- Gambling to feel better. You use gambling as a way to cope with stress, anxiety, depression, boredom, loneliness, or other negative emotions. You may also gamble to escape from your problems or to seek excitement and thrill.
- Failing to control your gambling. You find it hard to resist the urge to gamble, even when you know it is causing you harm. You may also lie to yourself or others about how much you gamble or how much you lose. You may also hide your gambling behavior from your family or friends.
- Avoiding work or other commitments to gamble. You neglect your responsibilities at home, school, or work to gamble. You may also miss important events or appointments because of your gambling. You may also lose interest in hobbies or activities that you used to enjoy.
- Neglecting bills and expenses and using the money for gambling. You spend more money than you can afford on gambling, and you may run into debt or financial difficulties. You may also use money that is meant for other purposes, such as rent, food, bills, or savings, to gamble. You may also borrow money or sell your possessions to fund your gambling.
- Selling possessions to gamble. You may resort to selling your valuables, such as jewelry, electronics, or even your car, to get more money to gamble. You may also pawn or steal items from others to gamble.
- Needing to gamble with larger amounts of money or valuables to receive the same level of pleasure and excitement. You become used to the effects of gambling, and you need to increase your bets or stakes to feel the same rush or satisfaction. You may also gamble with more risky or illegal forms of gambling, such as underground gambling, loan sharks, or criminal activities.

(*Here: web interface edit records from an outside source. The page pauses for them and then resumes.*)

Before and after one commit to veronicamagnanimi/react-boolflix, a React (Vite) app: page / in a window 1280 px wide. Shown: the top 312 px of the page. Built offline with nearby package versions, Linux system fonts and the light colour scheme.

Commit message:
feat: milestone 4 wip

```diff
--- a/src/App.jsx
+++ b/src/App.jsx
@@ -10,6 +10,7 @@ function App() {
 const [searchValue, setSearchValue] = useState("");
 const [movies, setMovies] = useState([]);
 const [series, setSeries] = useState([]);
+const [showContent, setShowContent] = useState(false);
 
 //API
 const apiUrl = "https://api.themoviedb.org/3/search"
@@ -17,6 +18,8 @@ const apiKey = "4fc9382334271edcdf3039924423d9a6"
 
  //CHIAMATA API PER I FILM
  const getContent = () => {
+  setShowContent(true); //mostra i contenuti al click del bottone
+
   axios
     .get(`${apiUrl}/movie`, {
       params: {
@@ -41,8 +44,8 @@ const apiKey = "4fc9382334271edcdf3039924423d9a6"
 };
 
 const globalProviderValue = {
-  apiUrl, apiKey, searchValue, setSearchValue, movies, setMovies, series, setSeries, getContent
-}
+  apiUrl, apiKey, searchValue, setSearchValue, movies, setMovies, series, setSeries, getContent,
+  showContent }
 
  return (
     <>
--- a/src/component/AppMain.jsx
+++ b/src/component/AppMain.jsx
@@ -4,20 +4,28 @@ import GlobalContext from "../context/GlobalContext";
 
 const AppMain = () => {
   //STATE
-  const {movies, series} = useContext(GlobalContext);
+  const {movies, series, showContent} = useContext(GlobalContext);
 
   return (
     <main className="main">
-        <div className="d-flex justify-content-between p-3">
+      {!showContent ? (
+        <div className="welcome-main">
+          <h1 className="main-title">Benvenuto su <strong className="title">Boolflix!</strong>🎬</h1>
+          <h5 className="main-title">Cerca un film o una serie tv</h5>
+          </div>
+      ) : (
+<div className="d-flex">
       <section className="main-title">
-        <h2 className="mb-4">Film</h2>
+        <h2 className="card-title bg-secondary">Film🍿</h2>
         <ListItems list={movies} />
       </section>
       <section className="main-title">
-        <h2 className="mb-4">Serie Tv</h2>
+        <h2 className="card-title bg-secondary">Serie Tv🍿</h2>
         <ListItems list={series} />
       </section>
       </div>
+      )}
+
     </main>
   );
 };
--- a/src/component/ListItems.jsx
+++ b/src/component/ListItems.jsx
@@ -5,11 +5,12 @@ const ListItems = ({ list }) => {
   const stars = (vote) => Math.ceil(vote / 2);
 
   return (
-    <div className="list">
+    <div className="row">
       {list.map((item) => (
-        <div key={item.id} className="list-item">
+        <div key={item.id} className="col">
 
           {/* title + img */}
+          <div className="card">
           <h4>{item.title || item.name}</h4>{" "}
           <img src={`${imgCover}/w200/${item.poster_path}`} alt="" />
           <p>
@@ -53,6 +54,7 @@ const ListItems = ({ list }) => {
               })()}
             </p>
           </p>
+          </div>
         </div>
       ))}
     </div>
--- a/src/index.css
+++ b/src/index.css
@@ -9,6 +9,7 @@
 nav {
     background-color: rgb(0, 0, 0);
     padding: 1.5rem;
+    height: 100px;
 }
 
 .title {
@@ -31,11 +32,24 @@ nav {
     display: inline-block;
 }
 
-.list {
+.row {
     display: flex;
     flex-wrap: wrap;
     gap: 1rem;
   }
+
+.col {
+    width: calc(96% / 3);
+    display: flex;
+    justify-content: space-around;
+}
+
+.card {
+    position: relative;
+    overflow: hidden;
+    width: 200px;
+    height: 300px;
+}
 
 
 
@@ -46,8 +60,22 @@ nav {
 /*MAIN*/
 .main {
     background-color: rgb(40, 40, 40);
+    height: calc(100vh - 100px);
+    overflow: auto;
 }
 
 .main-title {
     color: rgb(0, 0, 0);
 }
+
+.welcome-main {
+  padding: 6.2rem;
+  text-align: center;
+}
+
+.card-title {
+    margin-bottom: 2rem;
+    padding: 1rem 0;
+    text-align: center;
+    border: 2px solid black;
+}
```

- Repeated unsuccessful efforts to control or stop gambling. You may have tried to quit or reduce your gambling several times, but you always end up going back to it. You may also feel guilty, ashamed, or frustrated about your gambling, but you still cannot stop.
- Restlessness or irritability when you try to stop gambling. You may experience physical or psychological symptoms when you try to stop or cut down your gambling, such as anxiety, insomnia, headaches, mood swings, or cravings. You may also feel restless, bored, or unhappy without gambling.
- Chasing losses. You may try to win back the money or valuables that you have lost by gambling more. You may also believe that you have a system or a strategy that will help you win, or that you are due for a big win soon.
What to do if you think you’ve got a gambling problem
If you recognise any of these signs and symptoms listed above in yourself or someone you care about, it is important to seek help as soon as possible. Gambling addiction is a treatable condition, and there are various options for treatment and support available.
Options available if you’re in the UK
If you are living in the United Kingdom and require help and support with problem gambling then the following options may be able to help you:
BeGambleAware is an independent charity that provides information, advice, and support to people who are affected by gambling harms or are at risk of developing them.
GamCare is a UK charity that provides free, confidential, and non-judgemental information, advice, and support for anyone affected by the harms of gambling.
Gamblers Anonymous is an organisation that enables a group of people who have a problem with gambling to support each other to overcome it.
Options available if you’re in the US
If you are living in the United States and require help and support with problem gambling then the following options may be able to help you:
1-800-GAMBLER is a national helpline that provides free and confidential support, information, and referrals to people who have a gambling problem or are affected by someone else’s gambling.
GAM Talk is an organisation that provides education and awareness on the dangers of gambling and how to seek help, founded by a former gambler who lost £100,000 and recovered from his addiction.
National Council on Problem Gambling is a US-based non-profit organization that aims to prevent and treat problem gambling and gambling addiction through advocacy, awareness, assistance, and research